> [Activity]: Within the listing below, please show every line carrying the string "Deployment".
○ ○ ○
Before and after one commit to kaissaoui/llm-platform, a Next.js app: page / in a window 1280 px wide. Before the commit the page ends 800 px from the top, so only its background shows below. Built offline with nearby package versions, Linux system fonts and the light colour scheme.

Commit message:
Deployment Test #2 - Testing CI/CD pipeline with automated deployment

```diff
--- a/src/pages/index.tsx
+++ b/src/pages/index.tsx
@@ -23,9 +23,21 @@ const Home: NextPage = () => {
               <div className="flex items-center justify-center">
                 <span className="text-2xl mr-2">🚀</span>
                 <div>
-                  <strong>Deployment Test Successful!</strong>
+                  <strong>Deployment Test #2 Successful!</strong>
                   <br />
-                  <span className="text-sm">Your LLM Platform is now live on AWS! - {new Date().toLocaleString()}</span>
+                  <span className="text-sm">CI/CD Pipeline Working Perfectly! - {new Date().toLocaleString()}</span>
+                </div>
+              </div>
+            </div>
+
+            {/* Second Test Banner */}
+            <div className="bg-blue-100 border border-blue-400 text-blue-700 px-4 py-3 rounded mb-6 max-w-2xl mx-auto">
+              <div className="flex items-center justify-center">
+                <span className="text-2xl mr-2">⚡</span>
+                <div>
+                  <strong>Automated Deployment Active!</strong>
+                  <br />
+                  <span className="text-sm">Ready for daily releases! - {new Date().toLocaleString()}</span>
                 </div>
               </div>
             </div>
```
○ ○ ○
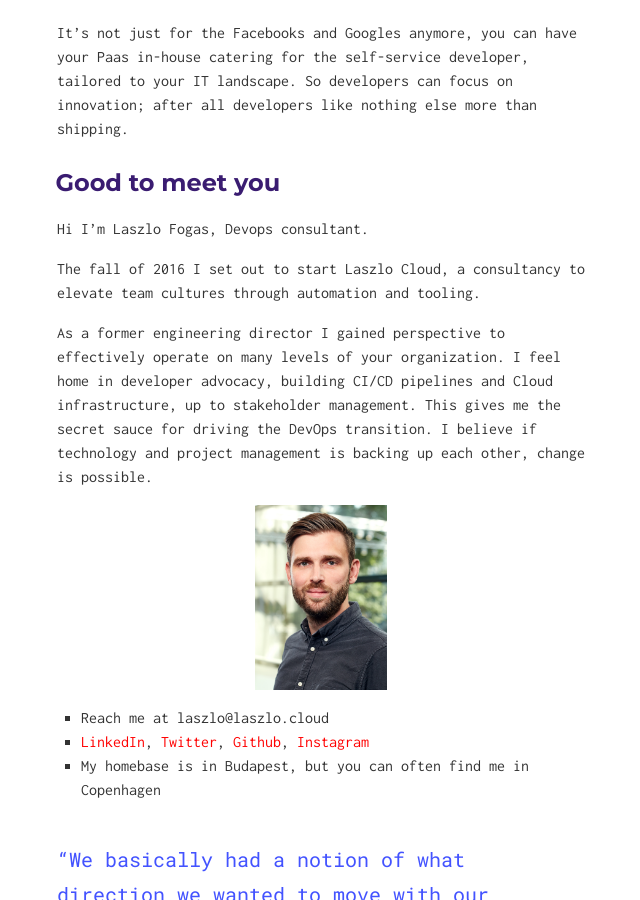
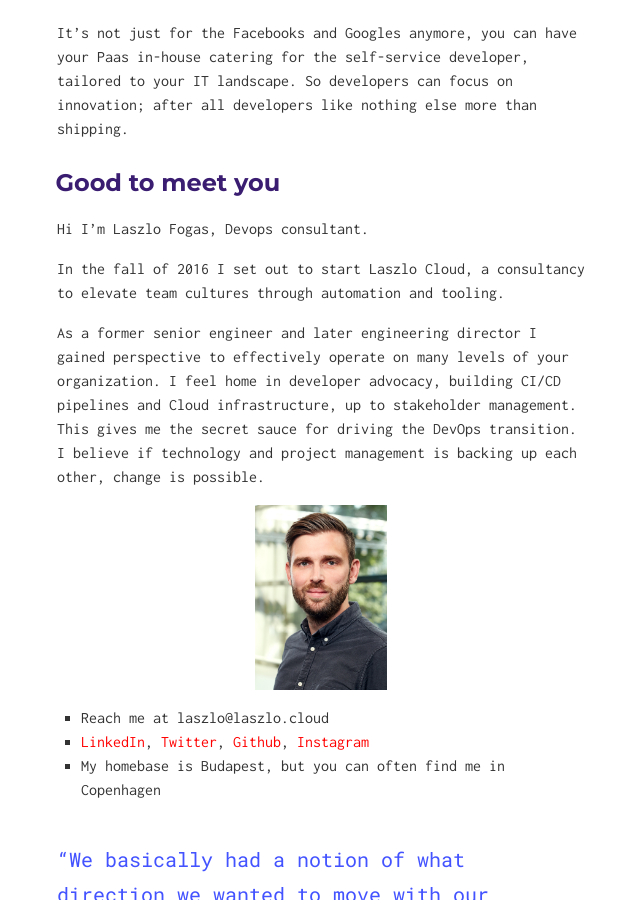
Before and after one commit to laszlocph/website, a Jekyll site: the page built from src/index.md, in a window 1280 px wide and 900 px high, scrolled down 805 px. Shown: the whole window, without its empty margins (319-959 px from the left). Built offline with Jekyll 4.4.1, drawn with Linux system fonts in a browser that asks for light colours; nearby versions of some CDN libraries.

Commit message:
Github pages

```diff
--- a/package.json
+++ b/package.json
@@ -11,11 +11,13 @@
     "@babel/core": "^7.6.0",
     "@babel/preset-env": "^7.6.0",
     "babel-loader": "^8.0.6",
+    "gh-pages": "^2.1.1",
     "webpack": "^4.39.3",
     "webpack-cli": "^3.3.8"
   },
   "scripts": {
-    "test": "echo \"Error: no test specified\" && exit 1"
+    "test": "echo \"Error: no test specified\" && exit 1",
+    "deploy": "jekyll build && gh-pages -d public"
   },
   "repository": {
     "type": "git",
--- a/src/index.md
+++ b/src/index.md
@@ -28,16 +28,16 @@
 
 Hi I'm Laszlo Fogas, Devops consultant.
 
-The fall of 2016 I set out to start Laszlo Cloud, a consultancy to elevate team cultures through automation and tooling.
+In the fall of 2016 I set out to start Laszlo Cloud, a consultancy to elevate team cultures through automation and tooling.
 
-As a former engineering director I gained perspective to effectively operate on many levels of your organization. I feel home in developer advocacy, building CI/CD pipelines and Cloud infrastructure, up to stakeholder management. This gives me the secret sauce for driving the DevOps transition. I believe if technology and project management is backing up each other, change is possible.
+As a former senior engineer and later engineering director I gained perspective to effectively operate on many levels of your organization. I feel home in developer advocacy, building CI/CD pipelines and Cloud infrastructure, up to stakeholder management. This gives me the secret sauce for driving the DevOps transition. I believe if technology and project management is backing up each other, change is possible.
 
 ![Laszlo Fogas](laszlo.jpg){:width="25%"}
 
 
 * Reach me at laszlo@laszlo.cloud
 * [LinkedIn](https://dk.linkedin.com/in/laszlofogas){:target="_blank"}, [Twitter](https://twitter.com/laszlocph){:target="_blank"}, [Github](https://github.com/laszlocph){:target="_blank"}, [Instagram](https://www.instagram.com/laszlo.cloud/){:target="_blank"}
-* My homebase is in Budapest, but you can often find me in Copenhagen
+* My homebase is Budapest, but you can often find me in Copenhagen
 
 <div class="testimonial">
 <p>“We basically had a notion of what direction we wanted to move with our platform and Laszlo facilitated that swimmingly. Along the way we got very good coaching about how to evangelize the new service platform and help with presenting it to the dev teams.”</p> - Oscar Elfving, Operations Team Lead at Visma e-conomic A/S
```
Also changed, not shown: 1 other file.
○ ○ ○
> [Exercise result]:
Deployment Test #2 - Testing CI/CD pipeline with automated deployment
-                  <strong>Deployment Test Successful!</strong>
+                  <strong>Deployment Test #2 Successful!</strong>
+                  <strong>Automated Deployment Active!</strong>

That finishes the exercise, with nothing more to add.